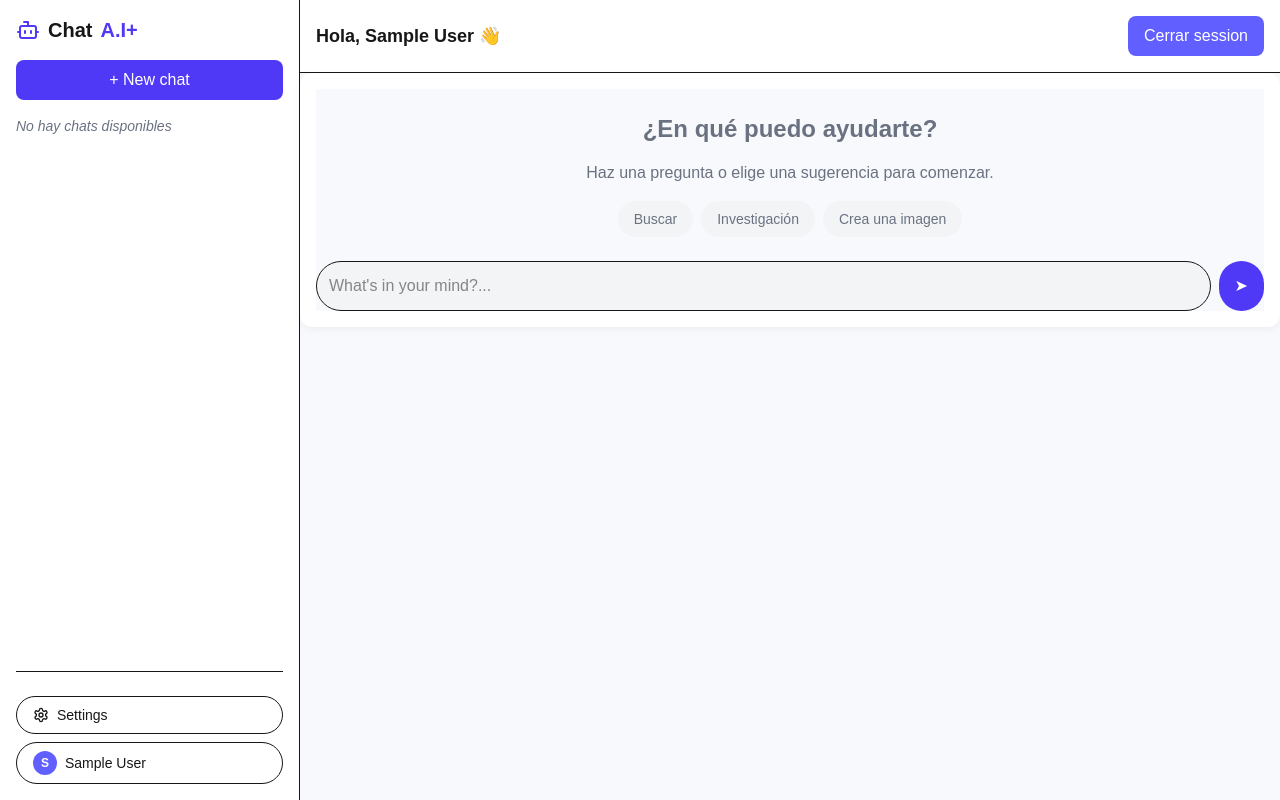
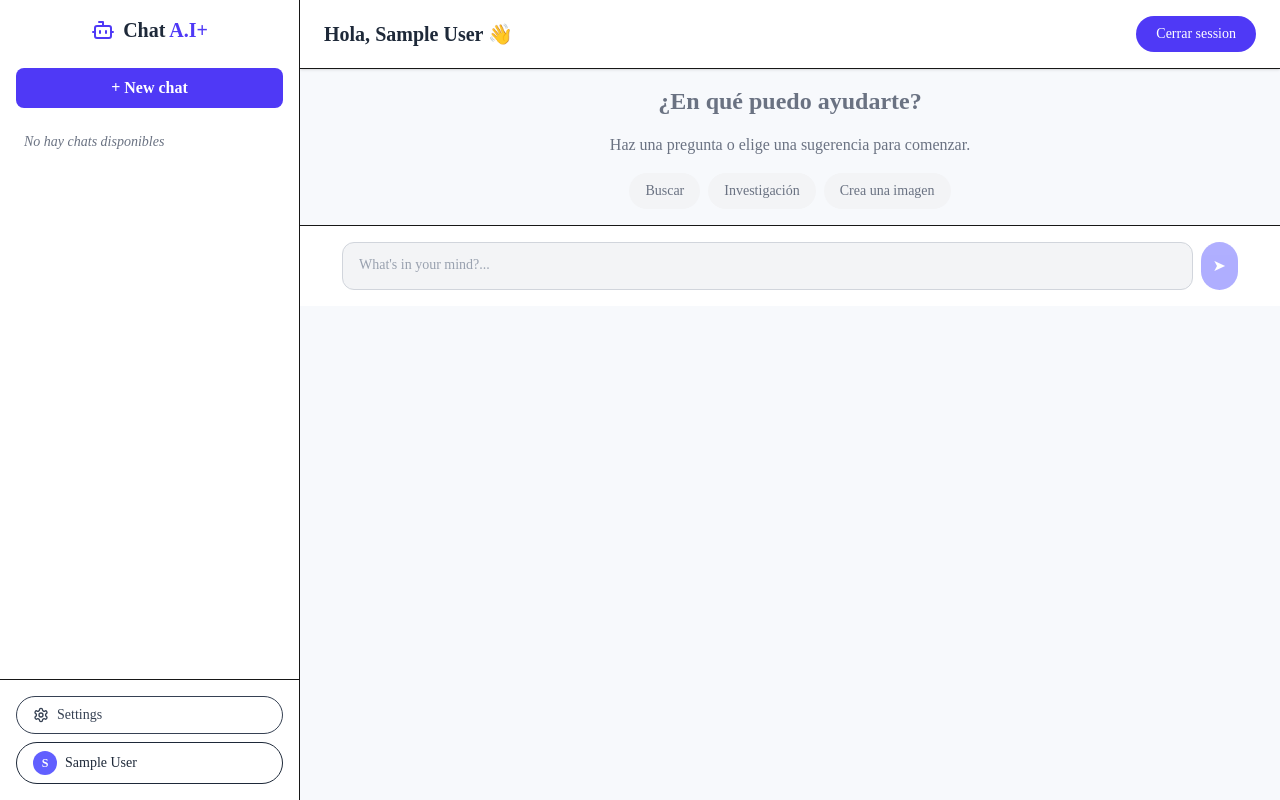
Before and after one commit to SlesSam/chatfake, a Next.js app: page /chats/1 in a window 1280 px wide. Built offline with nearby package versions, Linux system fonts and the light colour scheme; sample sign-in values are in the browser's storage.

Commit message:
styles in the chat

```diff
--- a/src/app/chats/[id]/page.tsx
+++ b/src/app/chats/[id]/page.tsx
@@ -66,11 +66,6 @@ export default function ChatPage() {
       const storedChats = localStorage.getItem('chats');
       const allChats = storedChats ? JSON.parse(storedChats) : [];
 
-      // const updatedChats = allChats.map((c: { id: string; title: string; lastMessage: string; updatedAt: string }) =>
-      //   c.id === id
-      //     ? { ...c, title: text, lastMessage: aiMessage.text, updatedAt: timestamp }
-      //     : c
-      // );
 
       const updatedChats = allChats.map((c: { id: string; title: string; lastMessage: string; updatedAt: string }) =>
         c.id === id
@@ -84,6 +79,8 @@ export default function ChatPage() {
       );
 
       localStorage.setItem('chats', JSON.stringify(updatedChats));
+      const event = new CustomEvent('refreshChats');
+      window.dispatchEvent(event);
     };
 
     const getOtherMessages = (currentId: string) => {
@@ -93,7 +90,7 @@ export default function ChatPage() {
     };
 
   return (
-    <main className="chat-card">
+    <main>
       <section className="flex-1 flex flex-col bg-[#f7f9fc]">
         <ChatMessages messages={messages}/>
 
--- a/src/app/chats/layout.tsx
+++ b/src/app/chats/layout.tsx
@@ -3,12 +3,14 @@ import ChatSidebar from "@/components/chats/chatSidebar";
 
 export default function ChatLayout({ children }: { children: React.ReactNode }) {
     return (
-        <main className="flex h-screen">
+        <main className="flex h-screen overflow-hidden">
 
             <ChatSidebar />
-            <section className="flex-1 flex flex-col bg-[#f7f9fc]">
+            <section className="flex-1 flex flex-col bg-[#f7f9fc] overflow-hidden">
                 <ChatHeader />
-                {children}
+                <div className="flex-1 overflow-y-auto">
+                    {children}
+                </div>
             </section>
         </main>
     );
--- a/src/app/globals.css
+++ b/src/app/globals.css
@@ -1,3 +1,4 @@
+/* === globals.css optimizado con Tailwind + estilo personalizado === */
 @import "tailwindcss";
 
 :root {
@@ -14,62 +15,72 @@
 
 @media (prefers-color-scheme: dark) {
   :root {
-    --background: #342f2f;
-    --foreground: #423434;
+    --background: #1f1f1f;
+    --foreground: #f3f3f3;
   }
 }
 
+
+
+
+html,
 body {
+  height: 100%;
   background: var(--background);
   color: var(--foreground);
-  font-family: Arial, Helvetica, sans-serif;
+  font-family: var(--font-sans);
+
+
 }
 
 
-.chat-card {
-  background: white;
-  padding: 1rem;
-  border-radius: 12px;
-  box-shadow: 0 2px 8px rgba(0, 0, 0, 0.05);
-  transition: all 0.2s ease-in-out;
+main {
+  height: 100%;
 }
 
-.chat-card:hover {
-  transform: translateY(-2px);
-  box-shadow: 0 4px 12px rgba(0, 0, 0, 0.1);
-}
 
+
+/* === Chat scroll y burbujas === */
 .chat-scroll {
   scrollbar-width: thin;
   scrollbar-color: #a5a5a5 transparent;
 }
-
 .chat-scroll::-webkit-scrollbar {
-  width: 8px;
+  width: 6px;
 }
 .chat-scroll::-webkit-scrollbar-thumb {
   background-color: #ccc;
   border-radius: 4px;
 }
 
-/* para las burbujas del chat  */
-
 .chat-bubble {
-  max-width: 70%;
+  max-width: 75%;
   padding: 10px 15px;
   border-radius: 20px;
   font-size: 14px;
   white-space: pre-wrap;
+  word-break: break-word;
+  overflow-wrap: break-word;
 }
-
 .chat-bubble-user {
   background-color: #dbeafe;
   color: #111827;
   align-self: flex-end;
 }
-
 .chat-bubble-ai {
   background-color: #f1f5f9;
   color: #111827;
   align-self: flex-start;
 }
+
+/* === Chat body scroll fix === */
+.chat-body {
+  overflow-y: auto;
+  height: calc(100vh - 160px); /* Ajusta según altura de header + input */
+}
+
+/* === Sidebar scroll === */
+.sidebar-scroll {
+  overflow-y: auto;
+  max-height: calc(100vh - 250px);
+}
--- a/src/components/chats/chatHeader.tsx
+++ b/src/components/chats/chatHeader.tsx
@@ -23,10 +23,10 @@ export default function ChatHeader() {
 
 
   return (
-    <header className="p-4 border-b bg-white flex items-center justify-between">
-      <h2 className="font-semibold text-lg">Hola, {userName} 👋</h2>
+    <header className="flex items-center justify-between px-6 py-4 bg-white border-b shadow-sm z-10">
+      <h2 className="text-xl font-semibold text-gray-800">Hola, {userName} 👋</h2>
       <button onClick={handleLogout}
-        className="bg-indigo-500 text-white px-4 py-2 rounded-lg hover:bg-indigo-600 transition">Cerrar session</button>
+        className="bg-indigo-600 hover:bg-indigo-700 transition text-white px-5 py-2 rounded-full text-sm font-medium">Cerrar session</button>
     </header>
   );
 }
--- a/src/components/chats/chatInput.tsx
+++ b/src/components/chats/chatInput.tsx
@@ -8,31 +8,47 @@ type Props = {
 export default function ChatInput({ onSend }: Props) {
     const [text, setText] = useState('');
 
-    const handleSubmit = (e: React.FormEvent) => {
-        e.preventDefault();
+    const handleSend = () => {
         const trimmed = text.trim();
         if (!trimmed) return;
-        onSend(trimmed);          // 🔁 Envía el mensaje al padre
-        setText('');              // 🧽 Limpia el input
-    };
+        onSend(trimmed);
+        setText('');
+      };
+
+    const handleKeyDown = (e: React.KeyboardEvent<HTMLTextAreaElement>) => {
+        if (e.key === 'Enter' && !e.shiftKey) {
+          e.preventDefault();
+          handleSend();
+        }
+      };
 
     return (
-        <footer >
-            <form onSubmit={handleSubmit} className="flex gap-2">
-                <input
-                    type="text"
+
+        <form onSubmit={(e) => {
+            e.preventDefault();
+            handleSend();
+          }} className="w-full px-6 py-4 bg-white border-t flex items-end">
+            <div  className="flex w-full max-w-4xl mx-auto items-center gap-2">
+                <textarea
+                    rows={1}
+                    maxLength={500}
+                    onKeyDown={handleKeyDown}
                     placeholder="What's in your mind?..."
-                    className="flex-1 p-3 border rounded-full bg-gray-100 focus:outline-none"
+                    className="w-full resize-none max-h-40 min-h-[48px] overflow-y-auto rounded-xl border border-gray-300 bg-gray-100 px-4 py-3 text-sm text-gray-800 placeholder:text-gray-400 focus:outline-none focus:ring-2 focus:ring-indigo-500"
                     value={text}
                     onChange={(e) => setText(e.target.value)}
                 />
                 <button
                     type="submit"
-                    className="bg-indigo-600 text-white px-4 py-2 rounded-full"
+                    // className="bg-indigo-600 text-white px-4 py-2 rounded-full hover:bg-indigo-700 transition"
+                    className="justify-center bg-indigo-500 text-white rounded-full p-3 hover:bg-indigo-700 disabled:opacity-50"
+                    disabled={!text.trim()}
+                    title="Enviar"
                 >
                     ➤
                 </button>
-            </form>
-        </footer>
+            </div>
+        </form>
+
     );
 }
--- a/src/components/chats/chatList.tsx
+++ b/src/components/chats/chatList.tsx
@@ -76,13 +76,13 @@ export default function ChatList({ userId }: Props) {
     return (
       <div
         key={chat.id}
-        className={`p-3 rounded-lg shadow-sm group transition cursor-pointer ${
+        className={`p-3 rounded-md shadow-sm group transition cursor-pointer ${
           isActive ? 'bg-indigo-600 text-white' : 'bg-white hover:bg-gray-100 text-gray-800'
         }`}
       >
         <div className="flex justify-between items-center">
           <div
-            className="flex-1"
+            className="flex-1 min-w-0"
             onClick={() => router.push(`/chats/${chat.id}`)}
           >
             {editingId === chat.id ? (
@@ -117,7 +117,7 @@ export default function ChatList({ userId }: Props) {
   };
 
   return (
-    <div className="flex flex-col gap-6">
+    <div className="flex flex-col gap-6 py-4 px-2">
       {userChats.length === 0 ? (
         <p className="text-gray-500 italic text-sm">No hay chats disponibles</p>
       ) : (
--- a/src/components/chats/chatMessages.tsx
+++ b/src/components/chats/chatMessages.tsx
@@ -4,33 +4,35 @@
 // import { useParams } from 'next/navigation';
 import { Message } from '@/types/message';
 import EmptyChat from './chatEmpty';
+import { useEffect, useRef } from 'react';
 
 type Props = {
   messages: Message[];
 };
 
 export default function ChatMessages({ messages }: Props) {
-  // const [messages, setMessages] = useState<Message[]>([]);
-  // const { id } = useParams();
-
-  // useEffect(() => {
-  //   const stored = localStorage.getItem('messages');
-  //   if (stored) {
-  //     const all: Message[] = JSON.parse(stored);
-  //     const filtered = all.filter(m => m.chatId === id);
-  //     setMessages(filtered);
-  //   }
-  // }, [id]);
+  const scrollRef = useRef<HTMLDivElement>(null);
+  useEffect(() => {
+    // Auto scroll al fondo cuando llegan nuevos mensajes
+    if (scrollRef.current) {
+      scrollRef.current.scrollTop = scrollRef.current.scrollHeight;
+    }
+  }, [messages]);
 
   return (
-    <div className="flex flex-col gap-4 p-6 overflow-y-auto flex-1">
+    <div ref={scrollRef}
+    className="flex flex-col gap-4 p-4 overflow-y-auto flex-1 bg-[#f7f9fc] max-h-[calc(100vh-180px)]">
       {messages.length === 0 ? (
         <EmptyChat />
       ) : (
         messages.map(msg => (
           <div
             key={msg.id}
-            className={`chat-bubble ${msg.sender === 'user' ? 'chat-bubble-user' : 'chat-bubble-ai'}`}
+            className={`max-w-[80%] break-words px-4 py-2 rounded-2xl text-sm shadow-md ${
+              msg.sender === 'ai'
+                ? 'ml-auto bg-indigo-100 text-right text-indigo-900'
+                : 'mr-auto bg-gray-100 text-left text-gray-800'
+            }`}
           >
             {msg.text}
           </div>
--- a/src/components/chats/chatSidebar.tsx
+++ b/src/components/chats/chatSidebar.tsx
@@ -8,7 +8,7 @@ import Image from 'next/image';
 
 export default function ChatSidebar() {
   const [user, setUser] = useState<{ id: string; name: string; photo?: string } | null>(null);
-  const [refreshKey, setRefreshKey] = useState(0); // 👈 para forzar refresco
+  const [refreshKey, setRefreshKey] = useState(0); // para forzar refresco
   const router = useRouter();
 
   useEffect(() => {
@@ -18,6 +18,11 @@ export default function ChatSidebar() {
     } else {
       setUser(JSON.parse(stored));
     }
+
+    const handleRefresh = () => setRefreshKey(prev => prev + 1);
+    window.addEventListener('refreshChats', handleRefresh);
+    return () => window.removeEventListener('refreshChats', handleRefresh);
+
   }, []);
 
   const handleNewChat = () => {
@@ -35,37 +40,41 @@ export default function ChatSidebar() {
     chats.unshift(newChat);
     localStorage.setItem('chats', JSON.stringify(chats));
 
-    setRefreshKey(prev => prev + 1); // 🔁 forzar refresco del ChatList
+    setRefreshKey(prev => prev + 1);
     router.push(`/chats/${newChat.id}`);
   };
 
   return (
-    <aside className="w-[300px] bg-white border-r p-4">
-      <div className="flex flex-col justify-between h-full">
-        <div>
-          <h1 className="text-xl font-bold flex items-center gap-2 mb-4">
+    <aside className="w-[300px] bg-white border-r flex flex-col h-screen overflow-x-hidden">
+
+      <div className="flex items-center justify-center py-4">
+        <h1 className="text-xl font-bold flex items-center gap-2">
           <Bot className="text-indigo-600" />
-            Chat <span className="text-indigo-600">A.I+</span>
+          <span className="text-gray-800">Chat <span className="text-indigo-600">A.I+</span></span>
         </h1>
+      </div>
 
+      <div className="px-4 py-2">
         <button
           onClick={handleNewChat}
-            className="bg-indigo-600 text-white w-full py-2 rounded-lg mb-4"
+          className="w-full bg-indigo-600 text-white py-2 rounded-lg font-semibold hover:bg-indigo-700 transition"
         >
           + New chat
         </button>
+      </div>
 
-          <div className="space-y-2 text-gray-700 text-sm overflow-y-auto max-h-[calc(100vh-250px)]">
+      <div className="flex-1 overflow-y-auto px-4 pb-6 text-sm">
         {user && <ChatList userId={user.id} key={refreshKey} />}
       </div>
-        </div>
-        <div className="pt-6 border-t flex flex-col gap-2">
-          <button className="flex items-center gap-2 px-4 py-2 rounded-full border hover:bg-gray-100 transition text-sm">
+
+
+      <div className="shrink-0 px-4 py-4 border-t flex flex-col gap-2">
+        <button className="flex items-center gap-2 px-4 py-2 rounded-full border hover:bg-gray-100 transition text-sm text-gray-700">
           <Settings className="w-4 h-4" />
           Settings
         </button>
 
-          <div className="flex items-center gap-2 px-4 py-2 rounded-full border hover:bg-gray-100 transition text-sm">
+        <div className="flex items-center gap-2 px-4 py-2 rounded-full border hover:bg-gray-100 transition text-sm text-gray-800">
           {user?.photo ? (
             <Image
               src={user.photo}
@@ -79,11 +88,11 @@ export default function ChatSidebar() {
               {user?.name?.charAt(0) || 'U'}
             </div>
           )}
-            <span>{user?.name || 'Tu perfil'}</span>
+          <span className="truncate">{user?.name || 'Tu perfil'}</span>
         </div>
       </div>
 
-      </div>
+
     </aside>
 
   );
```
Also changed, not shown: src/app/chats/page.tsx (+2 -7 lines). Lines whose indentation alone changed are shown as unchanged.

* * *

Among the lines of the listing above, count those that hold the string "filtered", giving the count alone.

Written answer — 2